“This is the year,” Sanchez said. “I have been working a lot on myself and giving all I’ve got so I can get back.”

After three years of trials and tribulations, setback after setback, Sanchez knows he’s running out of chances. The once highly touted prospect has gone from being viewed as a potential ace for the Miami Marlins to now just trying to salvage any opportunity he can get to return to the big leagues.

With Sanchez out of minor-league options, the 25-year-old right-handed pitcher has to either make the Marlins’ Opening Day roster or start the season on the injured list in order to stay in the organization without being subjected to waivers.

In simplest terms, it’s now or never for Sanchez to show the Marlins he can still be of value to the organization.

“It is crunch time in terms of where he’s at,” Marlins pitching coach Mel Stottlemyre Jr. said during the first week of camp. “ ... He’s had so many hurdles and roadblocks, and he’s just faltered. So it’s been, obviously, a tough road for him. As an organization, definitely we need to see something. He’s got to pitch.”

Sanchez took the first step in making his case on Saturday when he threw a perfect fifth inning in the Marlins’ 4-1 spring training win over the New York Mets at Jupiter’s Roger Dean Chevrolet Stadium.

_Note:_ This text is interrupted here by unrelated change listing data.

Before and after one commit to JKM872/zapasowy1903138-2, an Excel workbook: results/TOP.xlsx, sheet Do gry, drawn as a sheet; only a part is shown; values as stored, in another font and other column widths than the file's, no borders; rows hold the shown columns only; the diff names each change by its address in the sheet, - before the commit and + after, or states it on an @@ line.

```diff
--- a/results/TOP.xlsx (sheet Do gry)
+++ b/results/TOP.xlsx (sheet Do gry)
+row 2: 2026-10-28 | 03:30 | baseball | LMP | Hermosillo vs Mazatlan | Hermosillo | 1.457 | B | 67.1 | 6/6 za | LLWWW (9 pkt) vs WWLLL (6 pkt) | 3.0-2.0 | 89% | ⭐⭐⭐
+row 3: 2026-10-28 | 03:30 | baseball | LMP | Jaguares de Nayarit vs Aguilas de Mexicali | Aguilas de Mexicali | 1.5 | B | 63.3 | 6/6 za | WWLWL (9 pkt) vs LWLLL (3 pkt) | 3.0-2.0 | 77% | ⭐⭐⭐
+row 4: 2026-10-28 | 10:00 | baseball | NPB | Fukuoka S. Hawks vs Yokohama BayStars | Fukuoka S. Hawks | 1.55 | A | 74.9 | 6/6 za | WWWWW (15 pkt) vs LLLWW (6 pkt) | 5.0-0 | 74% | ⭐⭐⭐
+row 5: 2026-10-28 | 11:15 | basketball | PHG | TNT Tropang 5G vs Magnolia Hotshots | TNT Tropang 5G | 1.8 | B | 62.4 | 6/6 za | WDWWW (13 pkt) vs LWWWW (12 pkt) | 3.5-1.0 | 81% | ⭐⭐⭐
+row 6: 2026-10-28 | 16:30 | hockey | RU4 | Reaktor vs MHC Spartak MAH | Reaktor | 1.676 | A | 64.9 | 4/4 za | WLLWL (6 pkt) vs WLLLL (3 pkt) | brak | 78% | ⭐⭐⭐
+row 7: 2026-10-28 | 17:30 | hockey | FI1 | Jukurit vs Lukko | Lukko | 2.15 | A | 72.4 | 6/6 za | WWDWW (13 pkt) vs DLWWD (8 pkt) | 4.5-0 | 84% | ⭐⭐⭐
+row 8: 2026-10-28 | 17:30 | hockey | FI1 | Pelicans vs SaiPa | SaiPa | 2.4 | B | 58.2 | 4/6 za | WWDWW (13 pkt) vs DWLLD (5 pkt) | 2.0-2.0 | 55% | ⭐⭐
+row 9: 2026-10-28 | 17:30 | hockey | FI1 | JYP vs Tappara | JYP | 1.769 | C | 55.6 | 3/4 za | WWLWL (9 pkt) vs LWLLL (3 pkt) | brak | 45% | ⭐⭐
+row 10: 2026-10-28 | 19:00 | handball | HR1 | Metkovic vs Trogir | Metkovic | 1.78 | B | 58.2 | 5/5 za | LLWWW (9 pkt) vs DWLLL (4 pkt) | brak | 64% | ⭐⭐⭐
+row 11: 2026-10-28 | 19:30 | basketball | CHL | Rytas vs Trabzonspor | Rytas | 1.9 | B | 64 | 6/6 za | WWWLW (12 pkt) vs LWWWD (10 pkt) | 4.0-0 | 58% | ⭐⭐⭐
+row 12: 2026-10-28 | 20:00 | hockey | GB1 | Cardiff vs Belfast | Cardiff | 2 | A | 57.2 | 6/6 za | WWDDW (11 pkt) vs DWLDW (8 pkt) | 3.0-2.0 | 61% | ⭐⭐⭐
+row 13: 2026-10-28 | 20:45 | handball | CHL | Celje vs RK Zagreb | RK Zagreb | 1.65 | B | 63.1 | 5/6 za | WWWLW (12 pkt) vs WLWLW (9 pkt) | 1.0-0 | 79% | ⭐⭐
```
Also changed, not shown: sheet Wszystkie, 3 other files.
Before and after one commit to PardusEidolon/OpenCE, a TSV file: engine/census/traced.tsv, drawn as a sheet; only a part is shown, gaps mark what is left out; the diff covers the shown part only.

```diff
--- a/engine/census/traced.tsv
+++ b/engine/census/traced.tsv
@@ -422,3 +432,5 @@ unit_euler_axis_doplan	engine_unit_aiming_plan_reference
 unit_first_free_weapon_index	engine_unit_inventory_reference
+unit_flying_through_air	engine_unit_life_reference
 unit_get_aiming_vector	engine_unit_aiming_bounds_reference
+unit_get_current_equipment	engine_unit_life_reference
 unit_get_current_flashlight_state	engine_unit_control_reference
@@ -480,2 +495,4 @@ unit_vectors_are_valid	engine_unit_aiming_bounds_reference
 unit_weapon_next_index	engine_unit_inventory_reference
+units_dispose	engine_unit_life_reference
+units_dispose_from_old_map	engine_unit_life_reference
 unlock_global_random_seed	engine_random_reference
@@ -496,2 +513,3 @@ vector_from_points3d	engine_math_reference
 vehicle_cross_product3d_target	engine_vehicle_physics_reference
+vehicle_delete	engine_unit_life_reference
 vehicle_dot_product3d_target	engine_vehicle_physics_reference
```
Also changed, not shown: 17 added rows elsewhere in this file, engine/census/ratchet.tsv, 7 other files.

He needed 14 pitches to retire Jose Iglesias (flyout to right field), Taylor Kohlway (popout to second base) and DJ Stewart (strikeout looking).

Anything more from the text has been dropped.